These days travellers are quite spoiled in that you can get pretty much anything pretty much anywhere. However, as Myanmar is still in its early stages of allowing tourism, there are some things that you should make sure you bring.
Sorry guys, this one is obviously for the ladies but is to important not to be number 1. Tampons are not available in the country at all. So unless you’re happy with thick sanitary pads make sure you being a supply – or invest in a femmecup.
The power in Myanmar is not great and there are many circumstances where there won’t be enough light. Having a torch handy means that you can go into that empty temple in Bagan to see the murals or that you can head out at night without fear of falling through a hole in the footpath.
3. Sandals/Flip Flops
The streets can be pretty filthy and you are going to get dirty feet, but if you plan on visiting religious sites in Myanmar (why else would you be going there?) you’ll soon be glad of being able to take your shoes off quickly and easily. Our trainers weren’t worn once in 2 months.
4. Appropriate Clothing
Myanmar is a very reserved country and wearing hot pants or low cut tops is not appropriate. Depending on your size you may have trouble buying clothing in Myanmar so best to make sure you pack most clothing in the first place. I found light weight shrugs immensely useful to pop on when entering a religious site.
Despite the climate, if you intend to use the long distance buses you will need a warm set of clothing as well. The conditions on Myanmar’s buses are nothing short of Arctic.
Sunglasses are widely available in Yangon, but can be tough to find elsewhere. (According to our local students only rich and famous people wear sunglasses.) Those that are available have no UV protection information available and can be damaging to your eyes.
Don’t worry about hats though if you don’t want to carry one on your flight. They are cheap and widely available. We picked up a wide brimmed bamboo hat that folds up for easy carriage for 1000 kyat (approximately 1 USD).
6. Mosquito Repellant
This can be tough to find outside of Yangon. If you prefer natural alternatives to deet you’ll have a really difficult time finding it in Myanmar. Myanmar has some pretty vicious mosquitoes so best to make sure you’re stocked up.
TIP: Often when you arrive at a guest house your room will be full of mosquitoes as the staff will have been airing the room. We picked up a pack of mosquito coils and burned one in each new place before settling in.

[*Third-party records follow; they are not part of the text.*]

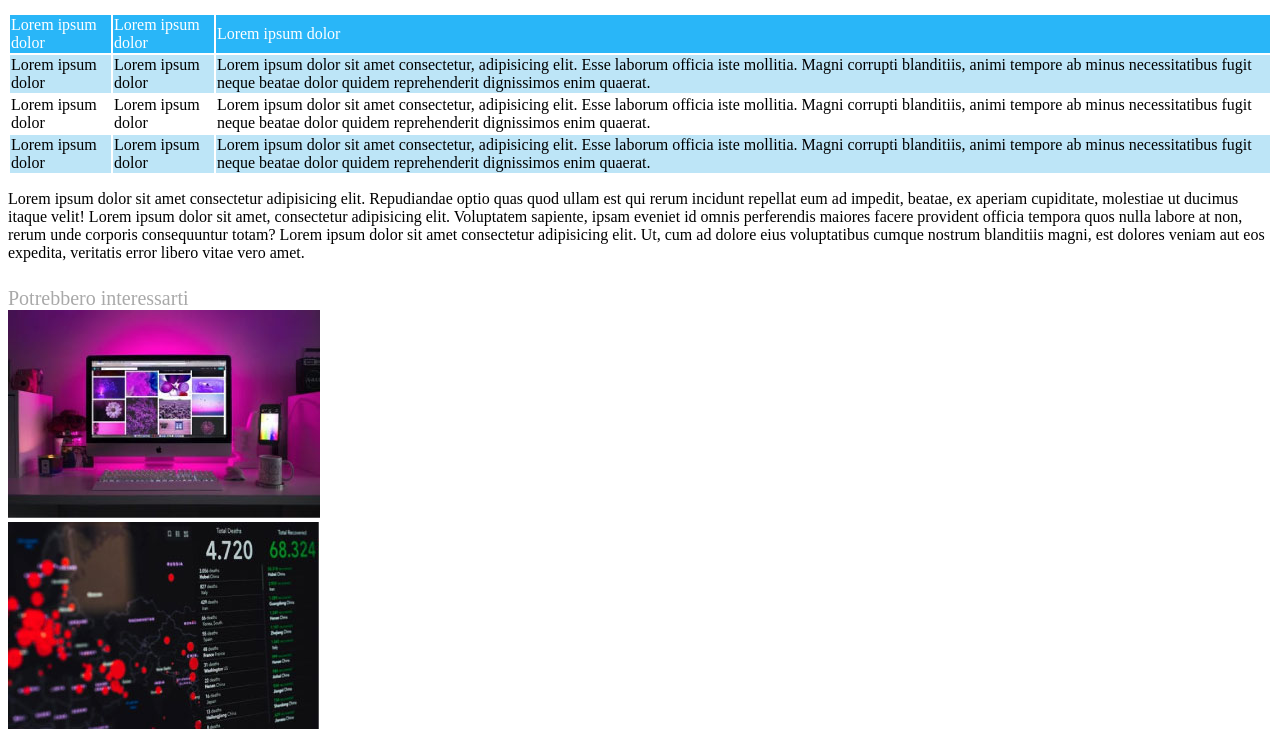
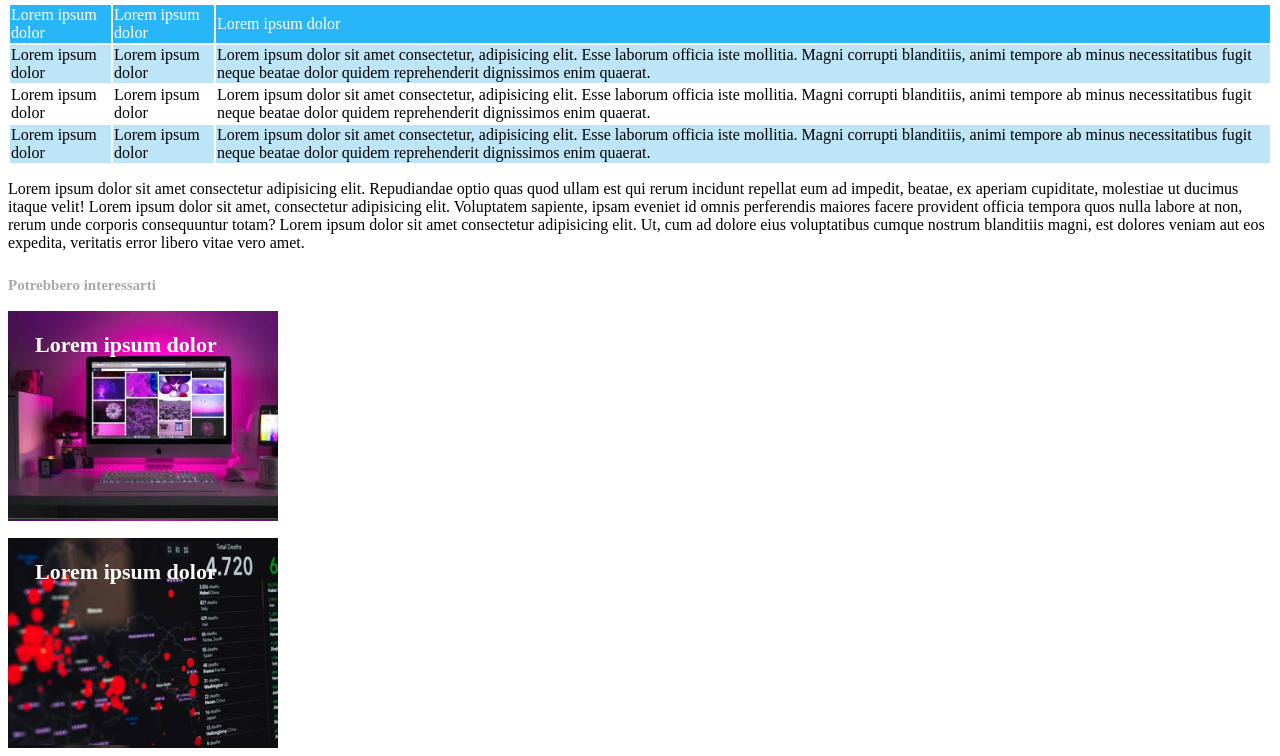
Before and after one commit to GiulioSpugnini/html-css-booleaner, a plain HTML site: page index.html in a window 1280 px wide. Shown: the part 912-1668 px from the top of the page. Drawn offline with Linux system fonts and the light colour scheme.

Commit message:
foto finali aggiustate

```diff
--- a/css/style.css
+++ b/css/style.css
@@ -34,6 +34,7 @@ h1{
 }
 p{
     margin-top: 0;
+    margin-bottom: 0;
 }
 span{
     font-size: 12px;
@@ -51,8 +52,31 @@ span{
 #thirdPart{
     margin-bottom: 25px;
 }
-span{
-    font-size: 20px;
-    font-style: normal;
+#finalPictures{
+    font-size: 15px;
+
     color: darkgrey;
 }
+#primaFoto{
+    background-image: url("/img/monitor.jpg");
+    width: 270px;
+    height: 210px;
+    font-size: 22px;
+    color: #fff;
+
+}
+#secondaFoto{
+    background-image: url("/img/graph.jpg");
+    width: 270px;
+    height: 210px;
+    font-size: 22px;
+    color: #fff;
+
+}
+.margine{
+    position: relative;
+    top: 10%;
+    left: 10%;
+
+
+}
--- a/index.html
+++ b/index.html
@@ -86,11 +86,17 @@
     </section>
     <!-- Parte finale con foto -->
     <section id="finalPictures">
-        <span>Potrebbero interessarti</span>
+        <p><b>Potrebbero interessarti</b></p>
         <br>
-        <img src="./img/monitor.jpg" alt="Monitor">
+        <div id="primaFoto">
+           <p class="margine"><b>Lorem ipsum dolor</b></p>
+
+        </div>
         <br>
-        <img src="./img/graph.jpg" alt="Graph">
+        <div id="secondaFoto">
+            <p class="margine"><b>Lorem ipsum dolor</b></p>
+
+         </div>
     </section>
 </body>
 </html>
```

7. Non-Whitening Toiletries
Myanmar has caught the whitening craze. After searching Mon State for deodorant, Leckie finally gave in and bought the only one available – extreme whitening. This then bleached patches on the under arms of his dark t-shirts.
The same problem exists for face wash and creams. Bringing your own could save a major headache.
8. Surge Protectors
The electricity in Myanmar is extremely unstable and voltage wavers wildly between ‘barely enough to function’ and ‘destroy all your stuff’. Voltage regulation is essential. Whilst your hotel should have this equipment, don’t trust them with your equipment – use your own surge protectors.
As long as you properly prepare and don’t treat Myanmar like the rest of South East Asia then you will be rewarded with a truly unique experience. Enjoy!